May 28, 2013

What is your job on this show?

What is your show about?
On Thanksgiving, theres nothing to fear but family itself as a manipulative mother fights for control, a son tries to hide a secret, a daughter wrestles with an unexpected pregnancy, and surprises pour out like stuffing.

What type of theater do you like most to work on?
I really like creating theater that represents the human condition; shows that are filled with authentic experiences, full-bodied characters, and a blend of powerful drama and relatable comedy. I'm very happy when audiences make connections to the play and its characters.

What are some of your previous theater credits? (Be specific! Name shows, etc.)
My play, Recovery, has been produced in the 15th Annual New York International Fringe Festival, 2011 Minnesota Fringe Festival, 2010 Planet Connections Theatre Festivity, and will soon be seen in the 2013 Capital Fringe Festival in Washington D.C. The Other Day, another full-length play, was performed at the 2011 Planet Connections Theatre Festivity, for which I received the 2011 Planet Connections Award for Outstanding Playwriting of a New Script. The Other Day was also performed at the 2011 Chicago Fringe Festival, and can be seen the upcoming Fresh Fruit Festival. Both plays are currently available for download on Indie Theater Now! Additional credits include: Crazy at Heart (Network One-Act Festival/Barrow Group Theater), Smiles to Saturn (Planet Connections/Bleecker Street Theater; Loews Stagefest/Landmark Loews Jersey City) and Midnight Musings (Planet Connections/Bleecker Street Theater).

Do you think the audience will talk about your show for 5 minutes, an hour, or way into the wee hours of the night?
I'm shooting for wee hours of the night! There's a lot going on in Straight Faced Lies, with each character having an incredibly nuanced, personal journey, so there's a lot of moments which that will get audiences talking. Plus, part of the fun about the show is that it's about a dysfunctional family trying to get through Thanksgiving. A bunch of people I know have already screamed, "been there," so I think this one will get people talking about their own experiences with their families, for sure.

Which “S” word best describes your show: SMOOTH, SEXY, SMART, SURPRISING?

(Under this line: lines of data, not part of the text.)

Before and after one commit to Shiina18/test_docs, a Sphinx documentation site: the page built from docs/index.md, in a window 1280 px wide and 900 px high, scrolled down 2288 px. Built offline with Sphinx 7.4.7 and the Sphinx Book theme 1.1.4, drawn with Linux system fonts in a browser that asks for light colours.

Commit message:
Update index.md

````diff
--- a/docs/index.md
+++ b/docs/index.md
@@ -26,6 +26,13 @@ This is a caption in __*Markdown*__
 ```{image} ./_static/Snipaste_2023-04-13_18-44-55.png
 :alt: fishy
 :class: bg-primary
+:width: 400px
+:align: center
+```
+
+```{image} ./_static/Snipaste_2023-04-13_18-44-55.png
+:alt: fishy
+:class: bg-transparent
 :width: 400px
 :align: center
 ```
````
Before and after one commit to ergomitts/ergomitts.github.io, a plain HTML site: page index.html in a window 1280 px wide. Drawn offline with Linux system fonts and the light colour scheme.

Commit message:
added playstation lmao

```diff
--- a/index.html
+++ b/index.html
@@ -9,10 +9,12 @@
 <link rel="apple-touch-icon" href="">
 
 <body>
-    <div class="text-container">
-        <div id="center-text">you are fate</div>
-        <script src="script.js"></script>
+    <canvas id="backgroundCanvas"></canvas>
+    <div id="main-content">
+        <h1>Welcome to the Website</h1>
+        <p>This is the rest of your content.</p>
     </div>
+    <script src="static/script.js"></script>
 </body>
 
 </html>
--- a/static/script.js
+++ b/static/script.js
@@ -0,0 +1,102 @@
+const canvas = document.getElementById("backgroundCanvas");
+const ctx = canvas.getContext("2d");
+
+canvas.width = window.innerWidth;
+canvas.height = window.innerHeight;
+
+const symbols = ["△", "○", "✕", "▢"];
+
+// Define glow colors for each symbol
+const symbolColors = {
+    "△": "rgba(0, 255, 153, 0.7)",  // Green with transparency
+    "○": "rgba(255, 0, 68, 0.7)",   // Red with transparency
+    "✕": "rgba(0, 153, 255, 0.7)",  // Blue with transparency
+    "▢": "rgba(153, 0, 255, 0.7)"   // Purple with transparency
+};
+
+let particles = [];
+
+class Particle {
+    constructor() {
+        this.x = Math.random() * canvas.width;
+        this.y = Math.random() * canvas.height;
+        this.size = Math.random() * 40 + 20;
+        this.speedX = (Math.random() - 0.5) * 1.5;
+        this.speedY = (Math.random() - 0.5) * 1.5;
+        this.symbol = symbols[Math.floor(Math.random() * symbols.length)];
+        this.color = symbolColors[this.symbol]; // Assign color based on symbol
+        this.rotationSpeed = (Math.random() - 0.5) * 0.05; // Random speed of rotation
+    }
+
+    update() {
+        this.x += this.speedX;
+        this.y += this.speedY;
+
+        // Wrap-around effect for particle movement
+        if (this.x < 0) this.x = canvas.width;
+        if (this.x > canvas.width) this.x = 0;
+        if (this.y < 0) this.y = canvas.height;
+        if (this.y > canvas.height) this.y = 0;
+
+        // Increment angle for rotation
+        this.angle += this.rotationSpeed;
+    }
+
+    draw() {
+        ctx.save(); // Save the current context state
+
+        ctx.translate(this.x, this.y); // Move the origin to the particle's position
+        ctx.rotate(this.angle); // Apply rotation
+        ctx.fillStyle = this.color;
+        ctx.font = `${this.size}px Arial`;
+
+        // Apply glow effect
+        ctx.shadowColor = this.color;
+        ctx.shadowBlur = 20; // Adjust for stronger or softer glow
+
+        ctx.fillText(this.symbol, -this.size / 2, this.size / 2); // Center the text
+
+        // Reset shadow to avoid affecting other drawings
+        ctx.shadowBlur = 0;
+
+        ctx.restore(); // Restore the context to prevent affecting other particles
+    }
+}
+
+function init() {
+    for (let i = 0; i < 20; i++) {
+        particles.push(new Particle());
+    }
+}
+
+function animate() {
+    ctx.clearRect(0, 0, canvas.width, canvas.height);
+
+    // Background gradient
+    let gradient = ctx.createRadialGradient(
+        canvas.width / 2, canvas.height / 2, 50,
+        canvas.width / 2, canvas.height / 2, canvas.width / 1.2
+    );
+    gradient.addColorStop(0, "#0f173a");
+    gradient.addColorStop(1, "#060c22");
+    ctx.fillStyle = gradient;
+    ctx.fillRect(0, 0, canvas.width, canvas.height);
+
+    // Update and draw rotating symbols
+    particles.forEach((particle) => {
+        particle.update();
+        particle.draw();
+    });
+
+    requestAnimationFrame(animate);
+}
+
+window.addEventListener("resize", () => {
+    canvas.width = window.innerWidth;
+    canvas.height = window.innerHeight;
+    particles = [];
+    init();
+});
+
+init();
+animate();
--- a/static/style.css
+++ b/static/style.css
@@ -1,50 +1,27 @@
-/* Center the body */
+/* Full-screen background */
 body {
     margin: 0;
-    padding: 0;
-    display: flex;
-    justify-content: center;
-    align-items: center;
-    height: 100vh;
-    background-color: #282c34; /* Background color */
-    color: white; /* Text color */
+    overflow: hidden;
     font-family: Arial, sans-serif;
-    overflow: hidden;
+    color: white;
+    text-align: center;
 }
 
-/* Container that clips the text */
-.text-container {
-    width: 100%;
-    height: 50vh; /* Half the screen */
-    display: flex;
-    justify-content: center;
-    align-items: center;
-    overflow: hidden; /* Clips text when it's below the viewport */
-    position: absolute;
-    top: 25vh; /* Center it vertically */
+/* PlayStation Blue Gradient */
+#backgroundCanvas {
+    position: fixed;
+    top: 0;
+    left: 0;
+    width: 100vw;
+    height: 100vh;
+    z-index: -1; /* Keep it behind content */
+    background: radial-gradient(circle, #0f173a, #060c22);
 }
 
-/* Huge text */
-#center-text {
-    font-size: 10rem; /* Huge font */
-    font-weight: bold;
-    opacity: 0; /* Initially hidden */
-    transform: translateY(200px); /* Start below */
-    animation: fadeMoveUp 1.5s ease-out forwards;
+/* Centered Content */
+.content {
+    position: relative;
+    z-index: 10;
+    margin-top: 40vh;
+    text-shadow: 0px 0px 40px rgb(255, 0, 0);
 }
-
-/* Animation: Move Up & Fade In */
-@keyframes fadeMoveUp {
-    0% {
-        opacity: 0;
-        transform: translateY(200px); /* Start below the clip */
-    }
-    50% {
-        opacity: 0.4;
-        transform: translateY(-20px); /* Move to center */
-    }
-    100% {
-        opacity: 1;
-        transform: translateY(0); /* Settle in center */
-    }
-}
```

How important is diversity to you in the theater you see/make?
Diversity is incredibly important. As a writer, you want to explore the unique perspectives of people from different backgrounds; you want to see how these individuals connect and what drives them apart. On the opposite end of the spectrum, unless it's vital to the story, I like to leave a character's ethnicity open so that we can truly find the right person to play them. The trick is to be authentic, and not a stereotype. When I wrote The Other Day, for example, the main characters are two gay men, but their sexuality was never any issue, the show was more about how we relate to one another as humans.